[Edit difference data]
[Start of section]

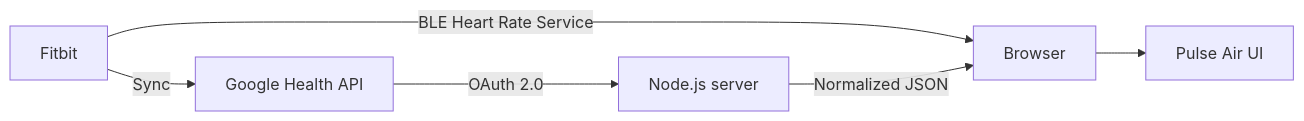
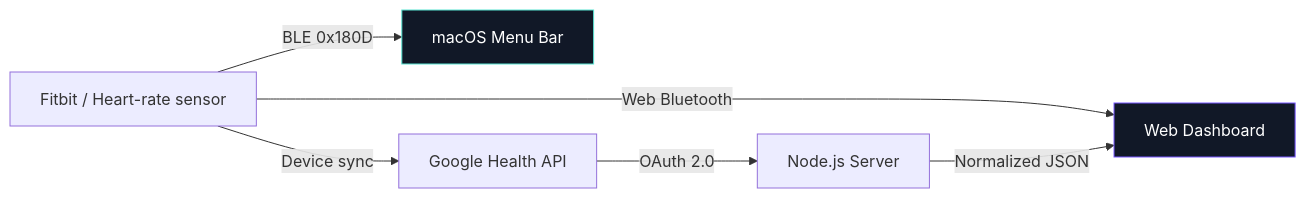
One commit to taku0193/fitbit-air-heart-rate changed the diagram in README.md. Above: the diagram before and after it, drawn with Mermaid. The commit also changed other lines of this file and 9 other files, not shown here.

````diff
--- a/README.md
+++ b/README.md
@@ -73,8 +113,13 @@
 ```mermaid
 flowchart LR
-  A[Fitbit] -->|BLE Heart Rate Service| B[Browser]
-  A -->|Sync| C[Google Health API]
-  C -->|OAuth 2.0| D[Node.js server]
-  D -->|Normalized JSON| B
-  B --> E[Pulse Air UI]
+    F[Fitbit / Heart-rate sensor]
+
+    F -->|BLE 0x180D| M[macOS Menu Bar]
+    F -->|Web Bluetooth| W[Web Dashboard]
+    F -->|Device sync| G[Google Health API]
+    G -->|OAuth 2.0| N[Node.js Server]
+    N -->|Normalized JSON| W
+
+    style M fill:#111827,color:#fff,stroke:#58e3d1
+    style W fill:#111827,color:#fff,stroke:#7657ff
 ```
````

[End of section]
[Start of section]

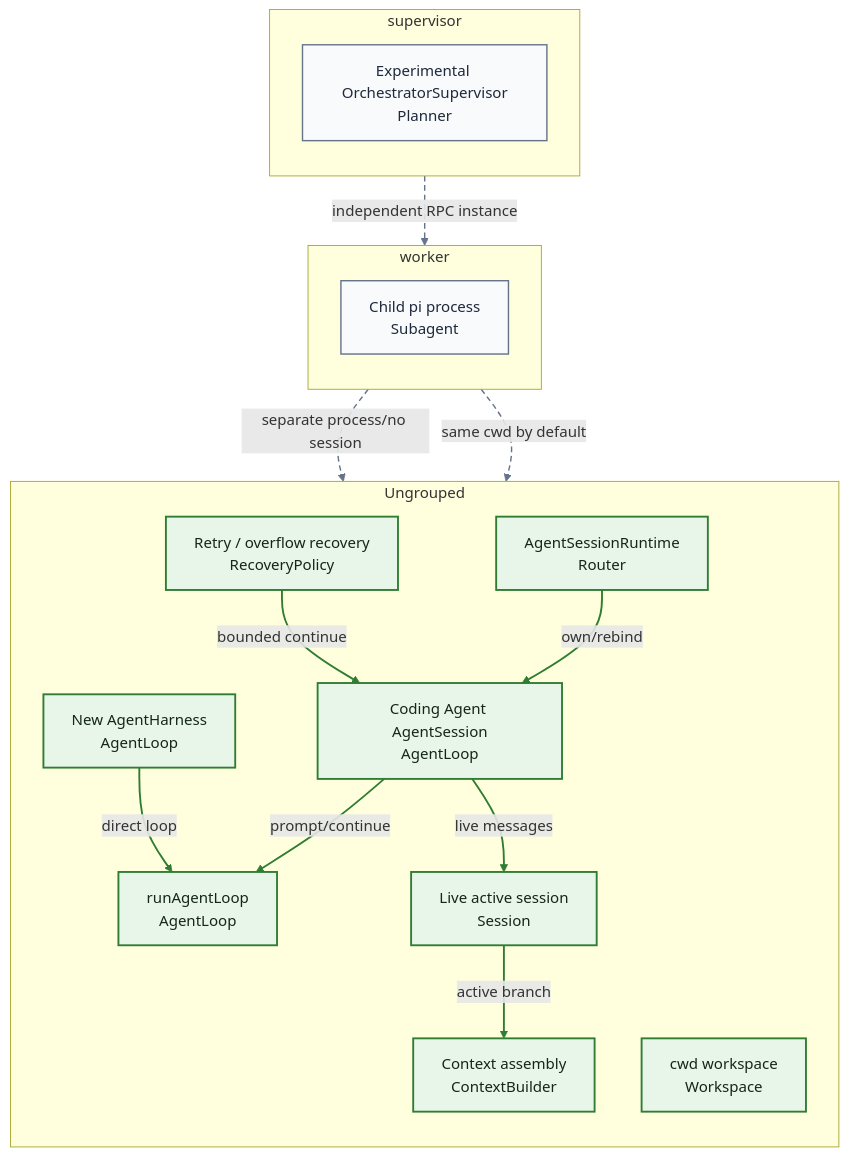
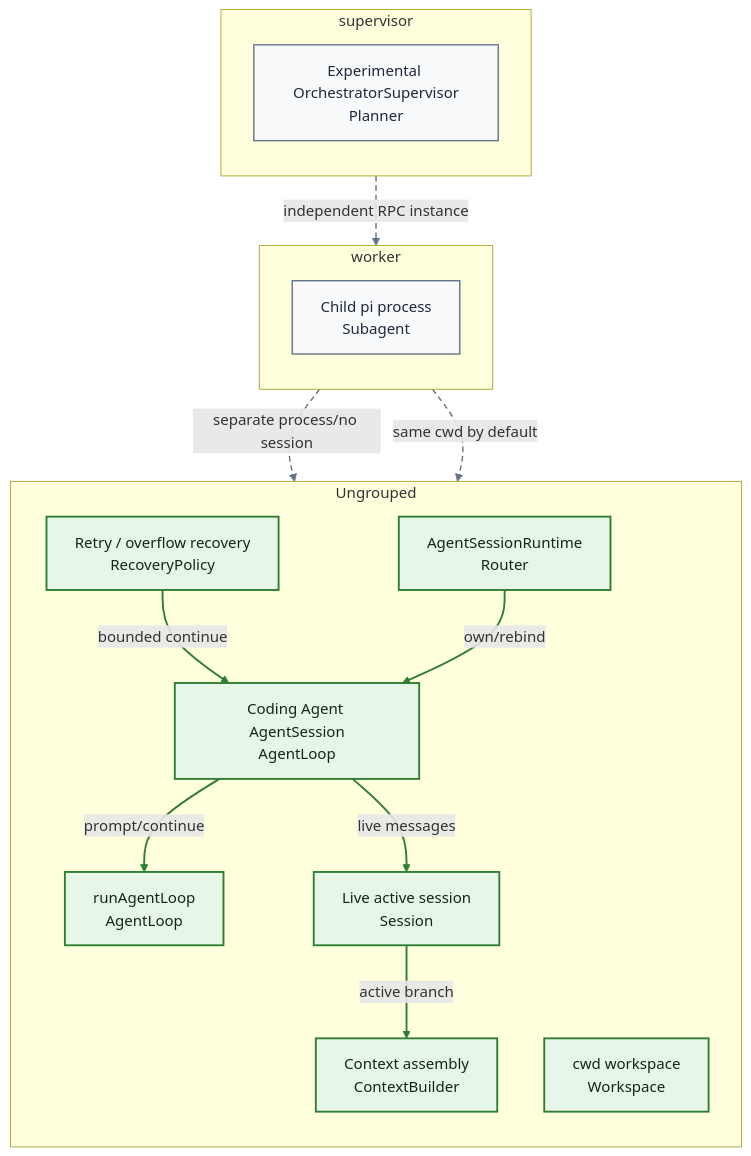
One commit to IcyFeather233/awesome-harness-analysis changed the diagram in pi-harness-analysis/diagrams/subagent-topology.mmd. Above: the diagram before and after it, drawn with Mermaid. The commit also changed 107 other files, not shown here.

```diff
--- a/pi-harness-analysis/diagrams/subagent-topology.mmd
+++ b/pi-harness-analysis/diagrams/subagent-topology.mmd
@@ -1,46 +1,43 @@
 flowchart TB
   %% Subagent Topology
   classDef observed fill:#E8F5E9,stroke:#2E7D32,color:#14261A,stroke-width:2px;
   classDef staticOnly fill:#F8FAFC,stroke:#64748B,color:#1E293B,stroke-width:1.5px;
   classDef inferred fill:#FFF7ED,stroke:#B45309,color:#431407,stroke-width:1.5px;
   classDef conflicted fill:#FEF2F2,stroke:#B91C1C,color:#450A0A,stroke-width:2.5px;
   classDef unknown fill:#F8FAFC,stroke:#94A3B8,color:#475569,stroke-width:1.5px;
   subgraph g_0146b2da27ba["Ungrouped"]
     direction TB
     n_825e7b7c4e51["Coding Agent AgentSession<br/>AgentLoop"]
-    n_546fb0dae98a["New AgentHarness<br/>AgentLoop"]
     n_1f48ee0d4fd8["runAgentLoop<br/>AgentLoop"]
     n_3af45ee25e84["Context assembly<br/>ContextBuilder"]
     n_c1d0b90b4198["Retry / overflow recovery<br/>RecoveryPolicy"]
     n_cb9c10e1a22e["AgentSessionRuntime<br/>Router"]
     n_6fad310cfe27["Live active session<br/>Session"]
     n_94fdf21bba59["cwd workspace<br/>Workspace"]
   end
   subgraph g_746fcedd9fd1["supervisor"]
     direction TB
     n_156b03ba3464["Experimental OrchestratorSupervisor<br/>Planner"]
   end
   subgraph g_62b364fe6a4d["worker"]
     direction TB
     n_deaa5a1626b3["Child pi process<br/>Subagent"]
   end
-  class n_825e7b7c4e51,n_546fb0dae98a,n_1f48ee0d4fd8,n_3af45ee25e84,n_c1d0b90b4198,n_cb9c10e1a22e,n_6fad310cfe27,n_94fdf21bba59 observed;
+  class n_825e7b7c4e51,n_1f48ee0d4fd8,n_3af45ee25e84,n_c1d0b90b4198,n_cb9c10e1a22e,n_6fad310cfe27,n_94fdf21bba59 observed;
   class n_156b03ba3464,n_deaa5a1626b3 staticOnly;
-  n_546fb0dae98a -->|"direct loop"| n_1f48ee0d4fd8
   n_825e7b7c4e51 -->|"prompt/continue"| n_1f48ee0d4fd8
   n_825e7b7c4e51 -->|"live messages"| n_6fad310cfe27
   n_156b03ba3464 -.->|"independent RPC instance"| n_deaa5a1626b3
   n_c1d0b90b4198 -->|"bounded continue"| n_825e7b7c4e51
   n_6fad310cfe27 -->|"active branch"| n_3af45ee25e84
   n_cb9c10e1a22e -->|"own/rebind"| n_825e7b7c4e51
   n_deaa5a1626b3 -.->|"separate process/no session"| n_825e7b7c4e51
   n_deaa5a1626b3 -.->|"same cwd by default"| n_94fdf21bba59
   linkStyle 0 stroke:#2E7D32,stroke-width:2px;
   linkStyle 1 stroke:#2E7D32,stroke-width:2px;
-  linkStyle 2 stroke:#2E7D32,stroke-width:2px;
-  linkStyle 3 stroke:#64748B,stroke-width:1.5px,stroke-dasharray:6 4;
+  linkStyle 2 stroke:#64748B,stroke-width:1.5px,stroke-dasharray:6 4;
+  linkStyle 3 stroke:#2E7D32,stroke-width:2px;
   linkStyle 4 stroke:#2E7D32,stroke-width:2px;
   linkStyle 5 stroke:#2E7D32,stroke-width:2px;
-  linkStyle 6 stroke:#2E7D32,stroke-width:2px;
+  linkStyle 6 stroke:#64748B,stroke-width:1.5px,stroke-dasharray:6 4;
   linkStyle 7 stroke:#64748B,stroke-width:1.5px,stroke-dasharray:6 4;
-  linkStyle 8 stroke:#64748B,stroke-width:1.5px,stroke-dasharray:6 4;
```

[End of section]

Your task: Find the lines in the data that include "subgraph", then copy each of them.

Exercise response:
   subgraph g_0146b2da27ba["Ungrouped"]
   subgraph g_746fcedd9fd1["supervisor"]
   subgraph g_62b364fe6a4d["worker"]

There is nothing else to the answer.